* [Assigned task]
Only the text belongs in the copy: repeat each record exactly, without pictures.

* [Records to use]
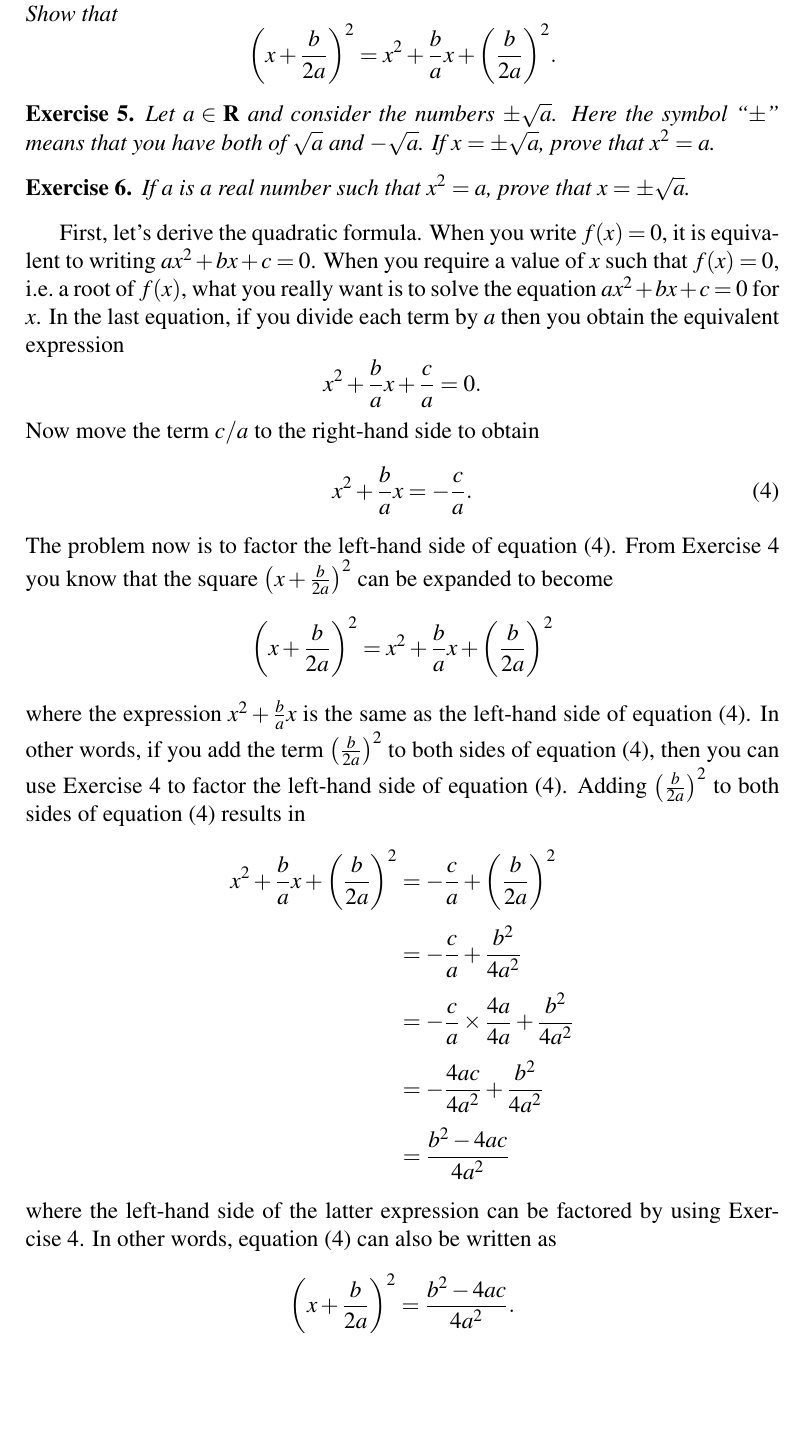
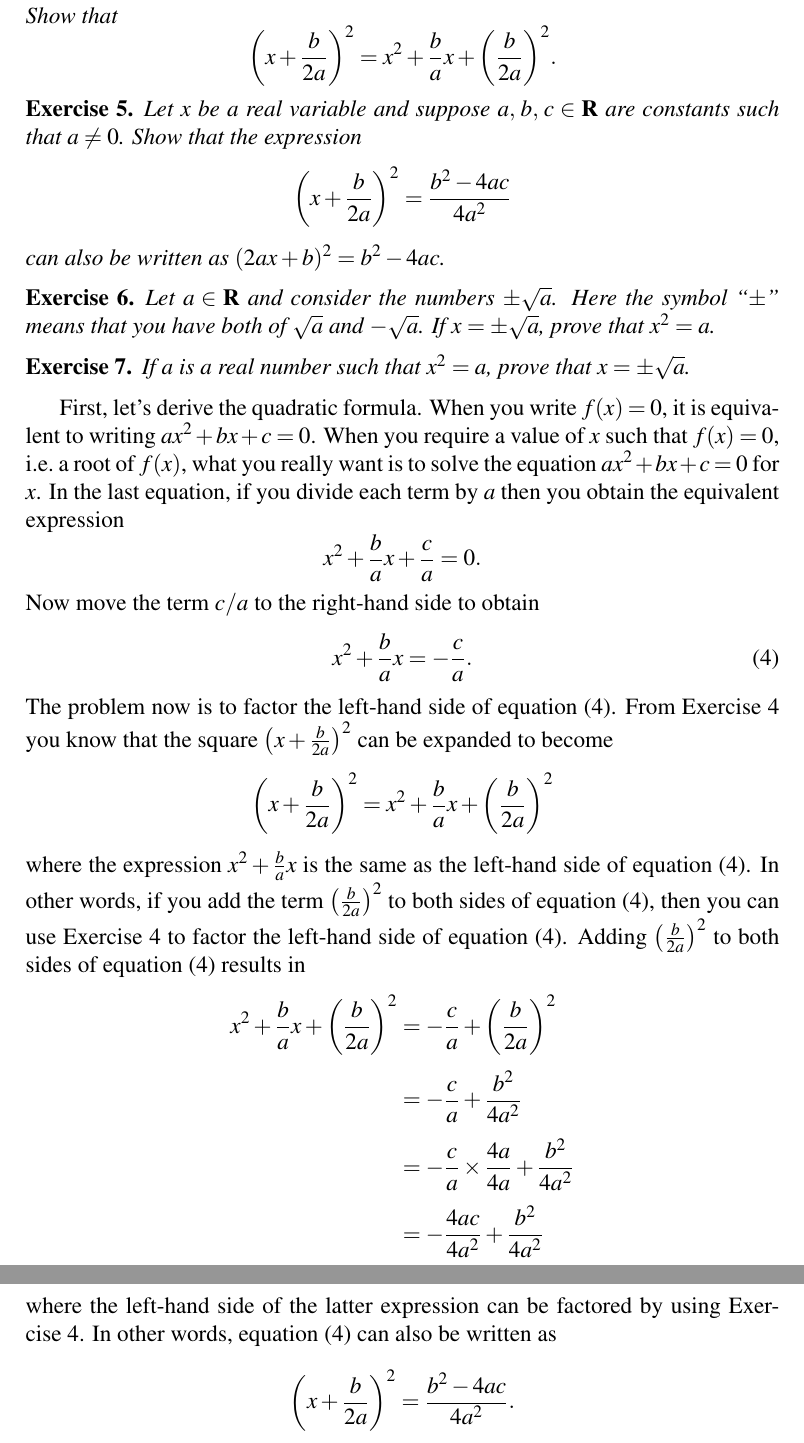
Before and after one commit to mvngu/hsnote, a LaTeX document (07_quadratic.tex): part of page 4 of 11 before the commit and two parts of pages 4 and 5 of 11 after it, the two joined at a grey line, cut so that both start at the same text, the shorter picture padded with empty space. Compiled offline with pdfLaTeX.

Commit message:
An exercise and its solution.

```diff
--- a/07_quadratic.tex
+++ b/07_quadratic.tex
@@ -384,6 +384,70 @@ x^2 + \frac{b}{a} x + \parenthesis*{\frac{b}{2a}}^2
 \end{align*}
 %%
 as required.
+\end{solution}
+}{}
+
+\begin{exercise}
+Let $x$ be a real variable and suppose $\triple{a}{b}{c} \in \RR$ are
+constants such that $a \neq 0$.  Show that the expression
+\[
+\parenthesis*{
+  x + \frac{b}{2a}
+}^2
+=
+\frac{
+  b^2 - 4ac
+}{
+  4a^2
+}
+\]
+can also be written as $(2ax + b)^2 = b^2 - 4ac$.
+\end{exercise}
+%%
+\ifbool{showSolution}{
+\begin{solution}
+The statement of the problem assumes that the expression
+\[
+\parenthesis*{
+  x + \frac{b}{2a}
+}^2
+=
+\frac{
+  b^2 - 4ac
+}{
+  4a^2
+}
+\]
+is true.  For the sake of argument, you can assume that the expression
+is true.  Multiplying both sides by $4a^2$ produces the expression
+%%
+\begin{equation}
+\label{eqn:complete_the_square_no_denominator}
+4a^2 \parenthesis*{x + \frac{b}{2a}}^2
+=
+b^2 - 4ac
+\end{equation}
+%%
+where the left-hand side can be factored as
+%%
+\begin{equation}
+\label{eqn:complete_the_square_factored}
+\begin{aligned}
+4a^2 \parenthesis*{x + \frac{b}{2a}}^2
+&=
+(2a)^2 \parenthesis*{x + \frac{b}{2a}}^2 \\[4pt]
+&=
+\squarebracket*{2a \parenthesis*{x + \frac{b}{2a}}}^2 \\[4pt]
+&=
+\parenthesis*{2ax + 2a \times \frac{b}{2a}}^2 \\[4pt]
+&=
+\parenthesis*{2ax + b}^2.
+\end{aligned}
+\end{equation}
+%%
+Conclude from
+\Expressions{eqn:complete_the_square_no_denominator}{eqn:complete_the_square_factored}
+that $(2ax + b)^2 = b^2 - 4ac$.
 \end{solution}
 }{}
 
```
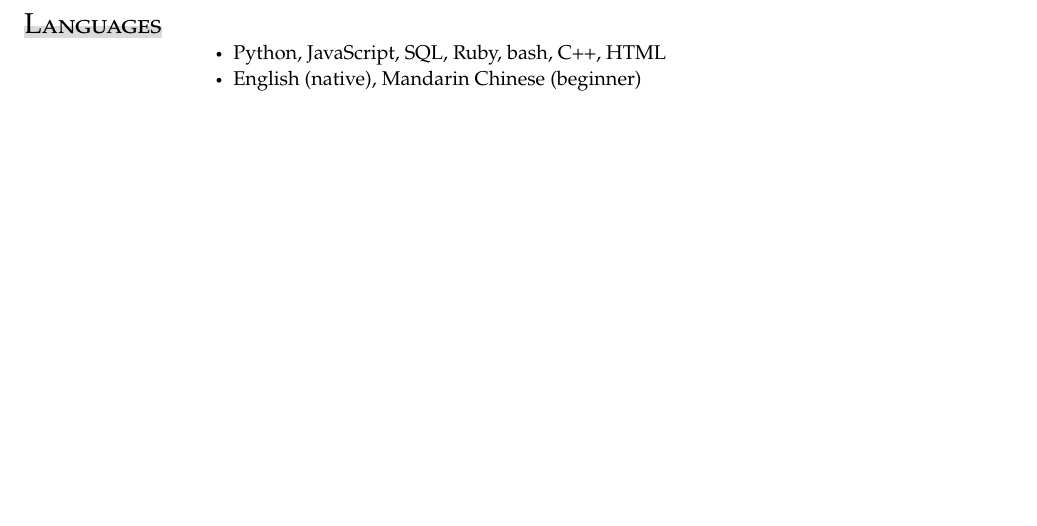
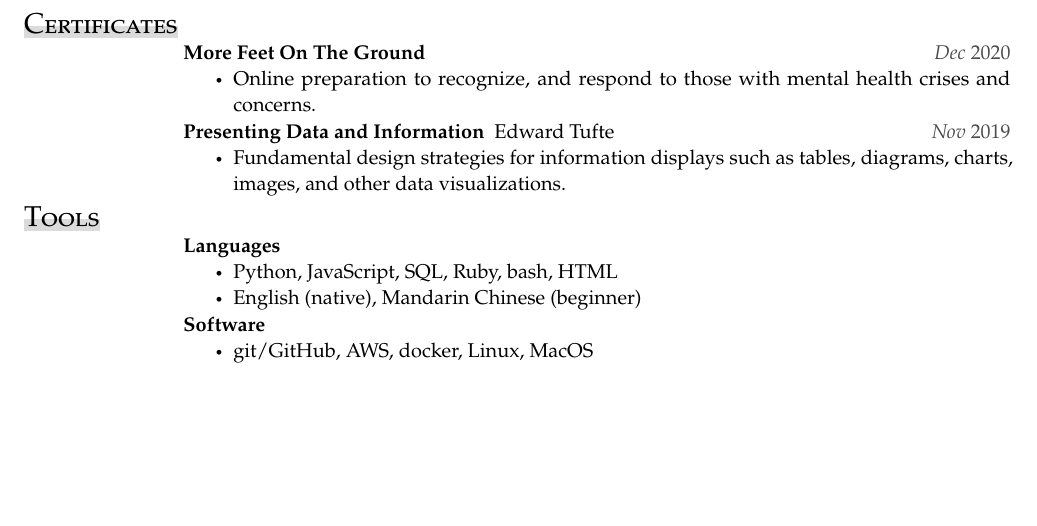
Before and after one commit to natestemen/cultvoucher, a LaTeX document (main.tex): part of page 3 of 3, cut at the place of the change. Compiled offline with pdfLaTeX.

Commit message:
add certificates/revamp languages

```diff
--- a/main.tex
+++ b/main.tex
@@ -111,10 +111,26 @@
 	\item Organized, coordinated, and facilitated events encouraging new students to socialize and discover NYU and NYC.
 \end{itemize}
 
-\section{Languages}
+\section{Certificates}
+\secitem{More Feet On The Ground}{}{Dec 2020}
 \begin{itemize}
-	\item Python, JavaScript, SQL, Ruby, bash, C++, HTML
+	\item Online preparation to recognize, and respond to those with mental health crises and concerns.
+\end{itemize}
+\secitem{Presenting Data and Information}{Edward Tufte}{Nov 2019}
+\begin{itemize}
+	\item Fundamental design strategies for information displays such as tables, diagrams, charts, images, and other data visualizations.
+\end{itemize}
+
+
+\section{Tools}
+\secitem{Languages}{}{}
+\begin{itemize}
+	\item Python, JavaScript, SQL, Ruby, bash, HTML
 	\item English (native), Mandarin Chinese (beginner)
+\end{itemize}
+\secitem{Software}{}{}
+\begin{itemize}
+	\item git/GitHub, AWS, docker, Linux, MacOS
 \end{itemize}
 
 \end{document}
```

* [Answer section]
Before and after one commit to mvngu/hsnote, a LaTeX document (07_quadratic.tex): part of page 4 of 11 before the commit and two parts of pages 4 and 5 of 11 after it, the two joined at a grey line, cut so that both start at the same text, the shorter picture padded with empty space. Compiled offline with pdfLaTeX.

Commit message:
An exercise and its solution.

```diff
--- a/07_quadratic.tex
+++ b/07_quadratic.tex
@@ -384,6 +384,70 @@ x^2 + \frac{b}{a} x + \parenthesis*{\frac{b}{2a}}^2
 \end{align*}
 %%
 as required.
+\end{solution}
+}{}
+
+\begin{exercise}
+Let $x$ be a real variable and suppose $\triple{a}{b}{c} \in \RR$ are
+constants such that $a \neq 0$.  Show that the expression
+\[
+\parenthesis*{
+  x + \frac{b}{2a}
+}^2
+=
+\frac{
+  b^2 - 4ac
+}{
+  4a^2
+}
+\]
+can also be written as $(2ax + b)^2 = b^2 - 4ac$.
+\end{exercise}
+%%
+\ifbool{showSolution}{
+\begin{solution}
+The statement of the problem assumes that the expression
+\[
+\parenthesis*{
+  x + \frac{b}{2a}
+}^2
+=
+\frac{
+  b^2 - 4ac
+}{
+  4a^2
+}
+\]
+is true.  For the sake of argument, you can assume that the expression
+is true.  Multiplying both sides by $4a^2$ produces the expression
+%%
+\begin{equation}
+\label{eqn:complete_the_square_no_denominator}
+4a^2 \parenthesis*{x + \frac{b}{2a}}^2
+=
+b^2 - 4ac
+\end{equation}
+%%
+where the left-hand side can be factored as
+%%
+\begin{equation}
+\label{eqn:complete_the_square_factored}
+\begin{aligned}
+4a^2 \parenthesis*{x + \frac{b}{2a}}^2
+&=
+(2a)^2 \parenthesis*{x + \frac{b}{2a}}^2 \\[4pt]
+&=
+\squarebracket*{2a \parenthesis*{x + \frac{b}{2a}}}^2 \\[4pt]
+&=
+\parenthesis*{2ax + 2a \times \frac{b}{2a}}^2 \\[4pt]
+&=
+\parenthesis*{2ax + b}^2.
+\end{aligned}
+\end{equation}
+%%
+Conclude from
+\Expressions{eqn:complete_the_square_no_denominator}{eqn:complete_the_square_factored}
+that $(2ax + b)^2 = b^2 - 4ac$.
 \end{solution}
 }{}
 
```
Before and after one commit to natestemen/cultvoucher, a LaTeX document (main.tex): part of page 3 of 3, cut at the place of the change. Compiled offline with pdfLaTeX.

Commit message:
add certificates/revamp languages

```diff
--- a/main.tex
+++ b/main.tex
@@ -111,10 +111,26 @@
 	\item Organized, coordinated, and facilitated events encouraging new students to socialize and discover NYU and NYC.
 \end{itemize}
 
-\section{Languages}
+\section{Certificates}
+\secitem{More Feet On The Ground}{}{Dec 2020}
 \begin{itemize}
-	\item Python, JavaScript, SQL, Ruby, bash, C++, HTML
+	\item Online preparation to recognize, and respond to those with mental health crises and concerns.
+\end{itemize}
+\secitem{Presenting Data and Information}{Edward Tufte}{Nov 2019}
+\begin{itemize}
+	\item Fundamental design strategies for information displays such as tables, diagrams, charts, images, and other data visualizations.
+\end{itemize}
+
+
+\section{Tools}
+\secitem{Languages}{}{}
+\begin{itemize}
+	\item Python, JavaScript, SQL, Ruby, bash, HTML
 	\item English (native), Mandarin Chinese (beginner)
+\end{itemize}
+\secitem{Software}{}{}
+\begin{itemize}
+	\item git/GitHub, AWS, docker, Linux, MacOS
 \end{itemize}
 
 \end{document}
```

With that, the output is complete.